In 1415 the infants of Portugal invaded the city of Ceuta with the same vision of the “reconquest”, but with more reasons. The conquests in North Africa led the Kingdom of the Algarve to be called, from 1471 as Kingdom of the Algarve, and the first king to use the title was King D. Afonso V of Portugal and of the Algarve, d ‘Aquém and d’Além-Mar in Africa. It is not that there were two Algarves, but just one, with two territories (the one from here, and the one from over there on the sea). What actually existed was just an expansion of the Kingdom of the Algarve beyond the sea, since the Kingdom of Portugal ended up in the Alentejo.

The Kingdom of the Algarve in the history of Portugal is almost non-existent, most of the Algarve and Portuguese have never heard of this kingdom. There are authors who say that the Kingdom of the Algarve was in no way different from the rest of Portugal, but it is not so true. It is true that the laws of Portugal were for the Algarve, but they did not, and do not, have other habits and other customs, other traditions, making this land a great multi-cultural estate that is unmatched in any other land in Portugal .

The Kingdom of the Algarve was not an autonomous kingdom it is true, it was semi-autonomous separated by the Algarve hills, by the will of the Portuguese kings themselves (always appointing a governor for this royal Kingdom) and by an alliance with the citizens and Castile kings. Certain authors say that no Portuguese king was crowned or hailed as being only King of the Algarve, it is true, however the Portuguese Kings themselves wanted it to remain another kingdom apart, and these authors still forget that who founded the Kingdom of the Algarve were not the Portuguese kings. The only time that the Kingdom of the Algarve was abolished was in 1773 by D. José I (influences of the Marquis of Pombal), but his daughter, Queen D. Maria I, restores it.
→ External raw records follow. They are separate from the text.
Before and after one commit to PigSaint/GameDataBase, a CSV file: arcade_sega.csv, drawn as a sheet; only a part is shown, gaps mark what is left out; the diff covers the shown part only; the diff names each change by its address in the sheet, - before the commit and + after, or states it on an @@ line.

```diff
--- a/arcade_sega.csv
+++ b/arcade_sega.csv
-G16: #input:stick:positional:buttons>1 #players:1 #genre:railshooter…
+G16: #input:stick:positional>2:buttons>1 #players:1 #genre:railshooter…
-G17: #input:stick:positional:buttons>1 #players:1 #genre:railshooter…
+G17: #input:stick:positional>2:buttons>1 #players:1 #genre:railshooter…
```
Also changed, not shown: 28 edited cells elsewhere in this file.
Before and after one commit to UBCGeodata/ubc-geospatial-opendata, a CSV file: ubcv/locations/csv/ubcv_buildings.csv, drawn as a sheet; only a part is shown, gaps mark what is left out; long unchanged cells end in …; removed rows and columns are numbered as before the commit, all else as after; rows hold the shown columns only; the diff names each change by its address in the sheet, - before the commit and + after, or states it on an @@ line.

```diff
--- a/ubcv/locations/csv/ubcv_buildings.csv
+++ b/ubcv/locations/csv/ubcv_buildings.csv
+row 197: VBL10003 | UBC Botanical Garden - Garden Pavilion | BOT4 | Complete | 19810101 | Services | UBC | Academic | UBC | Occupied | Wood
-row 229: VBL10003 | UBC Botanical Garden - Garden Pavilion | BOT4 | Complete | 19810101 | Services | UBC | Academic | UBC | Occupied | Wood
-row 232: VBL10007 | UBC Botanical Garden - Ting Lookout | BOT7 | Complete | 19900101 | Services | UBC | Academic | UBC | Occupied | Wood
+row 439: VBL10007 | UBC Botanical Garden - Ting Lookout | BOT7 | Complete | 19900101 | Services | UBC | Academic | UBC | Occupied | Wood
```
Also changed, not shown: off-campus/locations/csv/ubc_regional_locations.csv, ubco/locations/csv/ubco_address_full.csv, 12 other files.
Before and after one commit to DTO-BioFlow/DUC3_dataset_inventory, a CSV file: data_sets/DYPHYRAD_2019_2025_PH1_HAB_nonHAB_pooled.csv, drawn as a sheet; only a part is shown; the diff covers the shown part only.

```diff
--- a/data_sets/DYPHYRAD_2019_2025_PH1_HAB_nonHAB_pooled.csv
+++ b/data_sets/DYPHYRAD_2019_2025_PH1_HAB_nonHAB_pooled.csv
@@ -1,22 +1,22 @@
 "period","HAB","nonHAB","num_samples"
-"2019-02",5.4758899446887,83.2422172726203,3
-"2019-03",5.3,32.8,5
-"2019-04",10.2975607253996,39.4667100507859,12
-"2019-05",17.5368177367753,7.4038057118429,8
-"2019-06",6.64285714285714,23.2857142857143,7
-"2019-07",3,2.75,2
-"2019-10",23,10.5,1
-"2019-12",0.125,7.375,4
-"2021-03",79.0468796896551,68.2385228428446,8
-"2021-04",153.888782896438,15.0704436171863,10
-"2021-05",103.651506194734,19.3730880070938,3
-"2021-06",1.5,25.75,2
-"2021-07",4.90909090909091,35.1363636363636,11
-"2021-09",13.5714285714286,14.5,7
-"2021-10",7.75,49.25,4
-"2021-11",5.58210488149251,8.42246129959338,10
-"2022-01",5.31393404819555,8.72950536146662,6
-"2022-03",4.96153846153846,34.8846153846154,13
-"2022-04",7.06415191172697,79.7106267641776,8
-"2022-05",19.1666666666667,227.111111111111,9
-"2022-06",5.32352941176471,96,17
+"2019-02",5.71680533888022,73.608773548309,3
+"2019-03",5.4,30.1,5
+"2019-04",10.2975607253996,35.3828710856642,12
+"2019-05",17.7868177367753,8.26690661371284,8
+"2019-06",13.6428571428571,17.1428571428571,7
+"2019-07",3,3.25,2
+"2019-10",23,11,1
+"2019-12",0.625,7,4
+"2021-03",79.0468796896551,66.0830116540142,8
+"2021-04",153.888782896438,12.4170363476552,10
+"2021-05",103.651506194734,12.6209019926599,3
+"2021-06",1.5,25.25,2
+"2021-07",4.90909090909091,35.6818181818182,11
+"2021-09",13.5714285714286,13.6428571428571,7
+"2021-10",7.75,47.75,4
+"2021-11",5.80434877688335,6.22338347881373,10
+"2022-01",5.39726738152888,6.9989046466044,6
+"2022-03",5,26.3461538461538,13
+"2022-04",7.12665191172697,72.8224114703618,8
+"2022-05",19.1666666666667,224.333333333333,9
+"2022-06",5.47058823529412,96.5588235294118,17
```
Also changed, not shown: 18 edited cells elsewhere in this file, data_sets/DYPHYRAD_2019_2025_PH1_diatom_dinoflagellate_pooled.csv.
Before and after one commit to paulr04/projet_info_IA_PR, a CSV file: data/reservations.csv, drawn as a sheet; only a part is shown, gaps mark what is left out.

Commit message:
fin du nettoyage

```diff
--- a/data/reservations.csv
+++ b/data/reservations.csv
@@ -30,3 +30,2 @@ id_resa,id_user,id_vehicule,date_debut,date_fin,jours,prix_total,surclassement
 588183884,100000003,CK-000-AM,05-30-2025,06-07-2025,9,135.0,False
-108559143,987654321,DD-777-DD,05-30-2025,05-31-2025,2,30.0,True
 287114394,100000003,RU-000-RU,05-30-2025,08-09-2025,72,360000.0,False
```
The Kingdom of the Algarve encompassed all the African territories of the kings. We can also look at the island of Madeira as part of that kingdom, all the more so because D. Duarte donated to his brother Infante D. Henrique (Governor of the Kingdom of the Algarve), the archipelago of Madeira. Being extremely ironic, Madeira Island today is an autonomous (or semi-autonomous) region and the Algarve is not. What has always existed in Portugal was a United Kingdom of Portugal and the Algarve, as it still is today in Great Britain, with England, Wales, Scotland and Northern Ireland, united. Later in 1815 the Kingdom of Brazil was also part of that united kingdom (however Brazil’s independence is proclaimed in 1822).

The Kings of Leon and Castile (Spain) also used titles such as Kings of the Algarves, in fact, even today this happens. King Filipe VI is King of the Algarves due to the Spanish monarchical constitution of 1978.

In 1910, with the coup d’état on the part of the republicans, the 1st Portuguese Republic was proclaimed, in which the Kingdom of Portugal was abolished. Portuguese Republicans, however, forgot to abolish the Kingdom of the Algarve.

(Unknown author – sent by email)

A origem da expressão “carapau de corrida”

O peixe é vendido pelos pescadores nas lotas, em leilões «invertidos», ou seja, com os preços a serem rapidamente anunciados por ordem decrescente, até que o comprador interessado o arremate com o tradicional «chiu!». Isto implica que o melhor peixe, e o mais caro, é o que é vendido primeiro, ficando para o fim o de menor qualidade. Em tempos anteriores ao transporte automóvel, as peixeiras menos escrupulosas compravam esse peixe no fim da lota, por um preço baixo, e corriam literalmente até à vila ou cidade, tentando chegar ao mesmo tempo que as que tinham comprado peixe melhor e mais caro na lota (e tentando vendê-lo, evidentemente, ao mesmo preço que o de melhor qualidade). Nem sempre os fregueses se deixavam enganar, e percebiam que aquele carapau era «carapau de corrida», comprado barato no fim da lota e transportado a correr até à vila. Hoje ainda, o que se arma em carapau de corrida, julga-se mais esperto que os outros, mas raramente os consegue enganar.